BEGIN Data for review

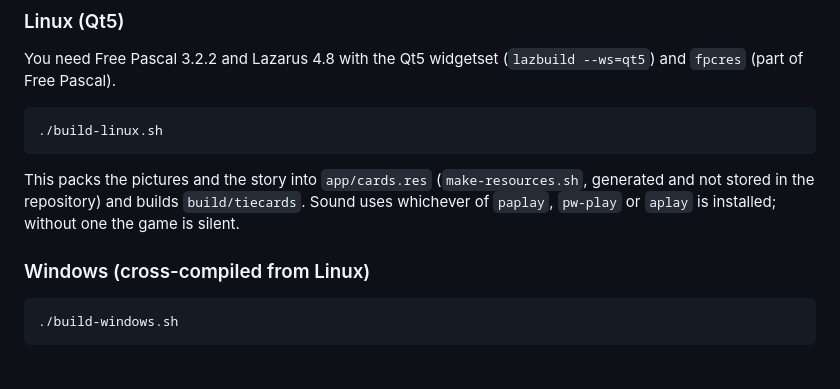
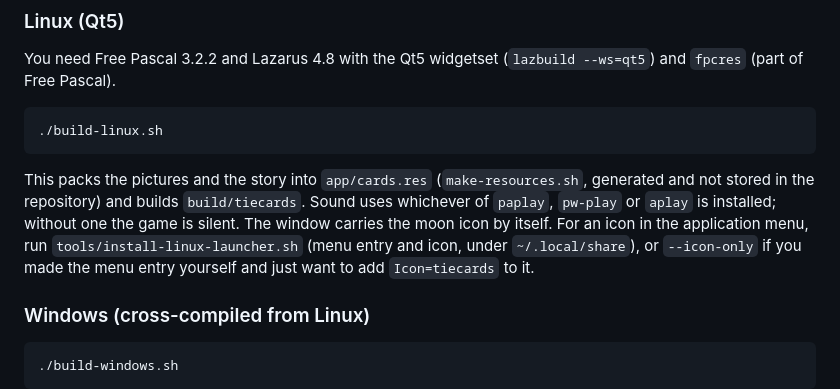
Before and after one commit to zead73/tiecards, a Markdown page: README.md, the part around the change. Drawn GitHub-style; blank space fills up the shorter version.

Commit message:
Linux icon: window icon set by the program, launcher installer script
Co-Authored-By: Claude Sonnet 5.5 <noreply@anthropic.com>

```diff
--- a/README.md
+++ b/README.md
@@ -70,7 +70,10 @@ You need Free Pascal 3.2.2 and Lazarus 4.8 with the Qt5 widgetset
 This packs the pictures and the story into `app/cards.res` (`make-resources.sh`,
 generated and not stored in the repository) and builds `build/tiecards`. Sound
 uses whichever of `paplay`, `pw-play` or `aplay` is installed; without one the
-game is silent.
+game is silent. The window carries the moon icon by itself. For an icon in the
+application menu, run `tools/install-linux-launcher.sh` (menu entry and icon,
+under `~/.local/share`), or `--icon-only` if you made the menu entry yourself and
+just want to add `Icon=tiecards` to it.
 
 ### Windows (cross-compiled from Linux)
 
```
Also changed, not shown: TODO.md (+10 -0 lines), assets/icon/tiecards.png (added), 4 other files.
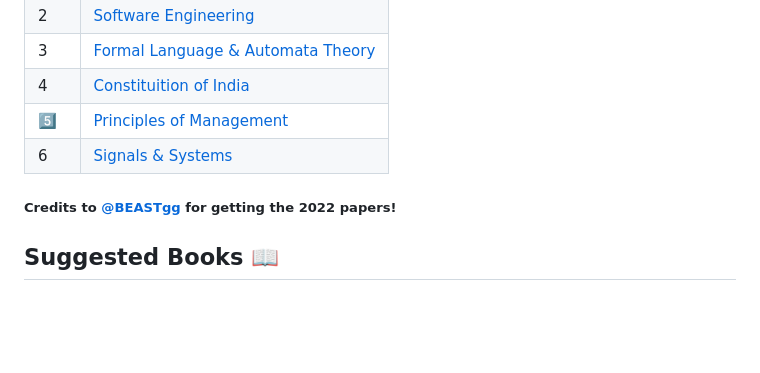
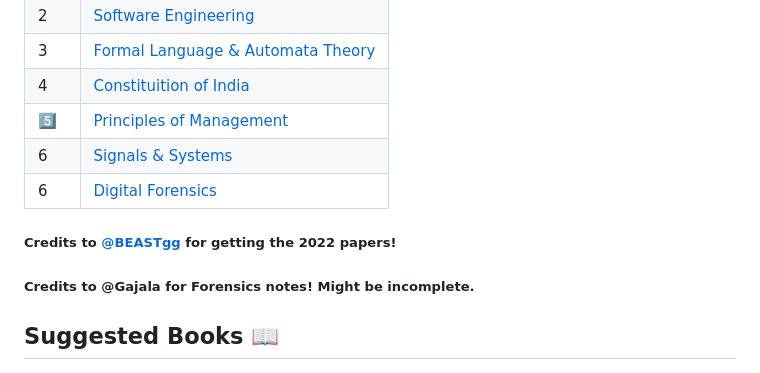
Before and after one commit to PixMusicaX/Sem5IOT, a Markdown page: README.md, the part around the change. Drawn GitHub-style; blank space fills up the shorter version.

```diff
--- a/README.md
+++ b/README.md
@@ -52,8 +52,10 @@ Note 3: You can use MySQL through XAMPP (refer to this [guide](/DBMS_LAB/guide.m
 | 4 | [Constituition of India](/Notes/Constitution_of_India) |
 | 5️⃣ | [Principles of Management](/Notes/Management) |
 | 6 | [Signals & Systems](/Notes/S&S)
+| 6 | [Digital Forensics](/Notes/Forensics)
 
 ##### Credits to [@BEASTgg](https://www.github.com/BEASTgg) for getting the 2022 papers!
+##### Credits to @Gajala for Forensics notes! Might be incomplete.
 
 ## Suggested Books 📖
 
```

END Data for review

Exercise details ->
Going through the listing above, copy out every line that has the string "style".

Exercise solution ->
Before and after one commit to zead73/tiecards, a Markdown page: README.md, the part around the change. Drawn GitHub-style; blank space fills up the shorter version.
Before and after one commit to PixMusicaX/Sem5IOT, a Markdown page: README.md, the part around the change. Drawn GitHub-style; blank space fills up the shorter version.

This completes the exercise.